Right to Health


  1. Introduction:

Right to Health is the right of everyone to the enjoyment of the highest attainable standard of physical and mental health. Right to health extends to ensuring clean water, sanitation, food, nutrition and through a comprehensive system of healthcare.

The thematic area is comprised of Four (4) dedicated Staff comprising Fidelia Osemeata Oroh (Head), Fatima Abubakar Shamaki and Valerie Duruh, forming a thematic team charged with the responsibility of promoting, protecting and enforcing the right to health as safeguarded by the various human instruments. The team is also charged with the responsibility of liaising and cooperating with local and international organizations on right to health with the purpose of advancing the promotion and protection of same, undertaking studies and making appropriate recommendations to the Commission, promoting an understanding of public discussions of right to health issues in Nigeria among other functions which may be prescribed from time to time.

  1. Body:

The right to health is accorded recognition by several international treaties to most of which Nigeria is a party. The most important of these treaties are the International Covenant on Economic, Social and Cultural Rights (ICESCR), Convention on the Elimination of all Forms of Discrimination (CERD), the Convention on the Elimination of all Forms of Discrimination against Women (CEDAW) and the Convention on the Rights of the Child (CRC). Nigeria is also a party to two health-related civil and political rights treaties, namely the International Covenant on Civil and Political Rights (ICCPR) and the Convention against Torture and Other Cruel, Inhuman or Degrading Treatment or Punishment. Regionally, the Right to Health is guaranteed under the African Charter on Human and Peoples Rights. Nationally, it is guaranteed under Chapter 2 of the Constitution of the Federal Republic of Nigeria 1999 (as amended), the National Health Insurance Scheme Act (1999) etc.

  1. Activities:

The Commission has partnered with several MDAs like the Ministry of Health and National Agency for the Control of Aids as well as varied INGO’s and NGO’s over the years towards the realization of its goal in advancing the right to health of Nigerian. The Commission put in place the NHRC Critical Mass to mainstream HIV/AIDS in all sectoral activities.

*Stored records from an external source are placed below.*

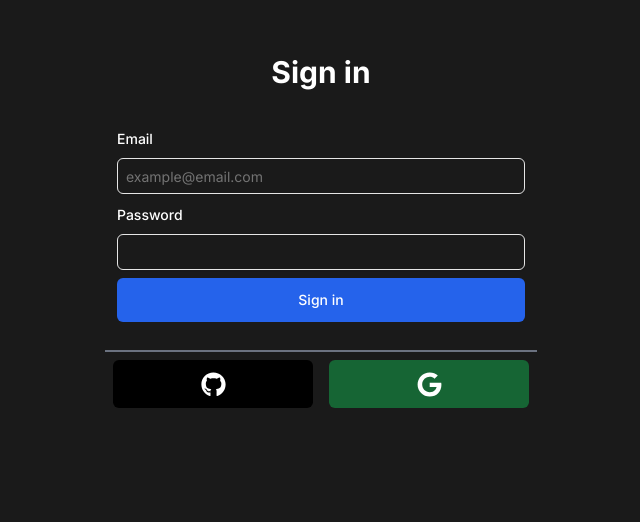
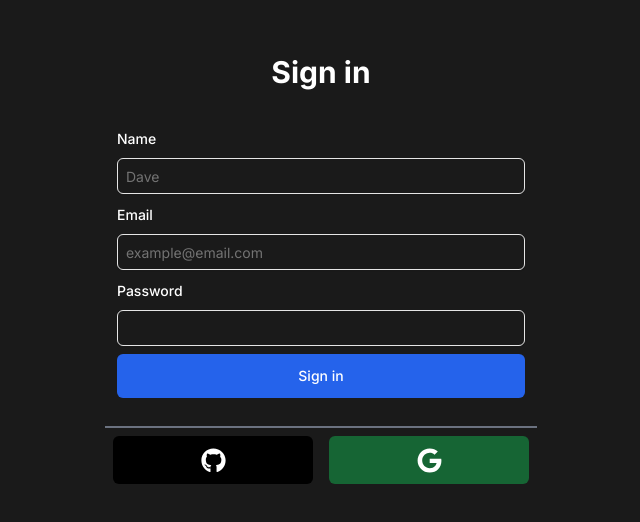
Before and after one commit to Labinot77/NotesApp, a Next.js app: page /sign-in in a window 1280 px wide. Shown: the part 106-628 px from the top of the page, without its empty margins (319-959 px from the left). Built offline with nearby package versions, Linux system fonts and the light colour scheme; no server answers.

Commit message:
Added name to credentials

```diff
--- a/acitons/auth.ts
+++ b/acitons/auth.ts
@@ -33,6 +33,7 @@ export const logout = async () => {
 
 export const loginWithCreds = async (values: z.infer<typeof UserCreationValidation>) => {
   const rawFormData = {
+    name: values.name,
     email: values.email,
     password: values.password,
     role: "ADMIN",
@@ -40,8 +41,8 @@ export const loginWithCreds = async (values: z.infer<typeof UserCreationValidati
   };
 
   // Testing
-  // const existingUser = await getUserByEmail(values.email as string);
-  // console.log(existingUser);
+  const existingUser = await getUserByEmail(values.email as string);
+  console.log(existingUser);
 
   try {
     await signIn("credentials", rawFormData);
--- a/components/Form/SettingsForm.tsx
+++ b/components/Form/SettingsForm.tsx
@@ -13,10 +13,10 @@ import { toast } from '@/hooks/use-toast'
 import Image from 'next/image'
 
 interface Props {
-    name: string
-    email: string
-    image: string
-    role: string
+    name?: string
+    email?: string
+    image?: string
+    role?: string
 }
 
 
@@ -52,7 +52,7 @@ const SettingsForm = ({ name, email, image, role}: Props) => {
   return (
     <Form {...form}>
       <div className='w-full'>
-      <Image className='mx-auto rounded-full border-dashed hover:border-2 border-gray-400 transition-all' src={image as string} alt="Profile Image" width={100} height={100} />
+      <Image className='mx-auto rounded-full border-dashed hover:border-2 border-gray-400 transition-all' src={image as string || ""} alt="Profile Image" width={100} height={100} />
       </div>
     <form
     onSubmit={form.handleSubmit(onSubmit)}
@@ -85,7 +85,7 @@ const SettingsForm = ({ name, email, image, role}: Props) => {
           </FormItem>
         )}
       />
-      <p className='p-1 text-center'>{role}</p>
+      <p className='p-1 text-center'>Role: {role}</p>
       <SubmitButton pending={isSubmitting} title='Save Changes' />
     </form>
   </Form>
--- a/components/LoginForm.tsx
+++ b/components/LoginForm.tsx
@@ -14,6 +14,7 @@ const LoginForm = () => {
   const form = useForm<z.infer<typeof UserCreationValidation>>({
     resolver: zodResolver(UserCreationValidation),
     defaultValues: {
+      name: "",
       email: "",
       password: "",
     },
@@ -33,6 +34,20 @@ const LoginForm = () => {
     <form
     onSubmit={form.handleSubmit(onSubmit)}
     className="flex p-3 flex-col gap-2">
+       <FormField
+        control={form.control}
+        name="name"
+        render={({ field }) => (
+          <FormItem>
+            <FormLabel>Name</FormLabel>
+            <FormControl>
+              <Input className="px-2" placeholder="Dave"
+              type="text" {...field} />
+            </FormControl>
+            <FormMessage />
+          </FormItem>
+        )}
+      />
       <FormField
         control={form.control}
         name="email"
--- a/lib/validations/UserValidation.ts
+++ b/lib/validations/UserValidation.ts
@@ -3,6 +3,7 @@
 import { z } from "zod"
 
 export const UserCreationValidation = z.object({
+  name: z.string().min(2).max(15),
   email: z.string().min(2).max(50),
   password: z.string().min(6).max(50),
 })
```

In furtherance of its mandate, the Commission plans to set up human rights desks in hospitals, conduct an intervention in the health section in response to complaints about quackery, malpractice and negligence in the health sector amongst other laudable and lofty goals.

Goal 3 of the Sustainable Development Goals (SDG), focusing on health, is to “ensure healthy lives and promote well-being for all at all ages”, however, it should be noted that almost all the Goals can be linked to health as a well-functioning health system is fundamental to the right to health and therefore the realisation of other SDGs. State parties are already legally obliged under the International Covenant on Economic, Social and Cultural Rights (ICESCR) to “devote maximum available resources to the right to health”, which includes funding struggling health systems. 

  1. Challenges:

In recent years, notable progress has been made, but significant challenges remain. Women around the world continue to lack access to sexual and reproductive health care; thousands of new cases of HIV/AIDS continue to occur each day, billions of people are left without access to essential medicines, millions of adults and children suffer from undernourishment.

  1. Conclusion:

Health is a fundamental human right and a key indicator of sustainable development. Poor health threatens the rights of children to education, limits economic opportunities for men and women and increases poverty within communities and countries around the world. It is also impacted by poverty and strongly connected to other aspects of sustainable development, including water and sanitation, gender equality, climate change and peace and stability.

In order to accelerate progress and address new health challenges, all actors, including the private sector need to partner to develop health care solutions that work for people, families, communities and nations and it is the work of the National Human Rights Commission to ensure that it is at the forefront of the fight to promote, protect and enforce the human rights of all Nigerians.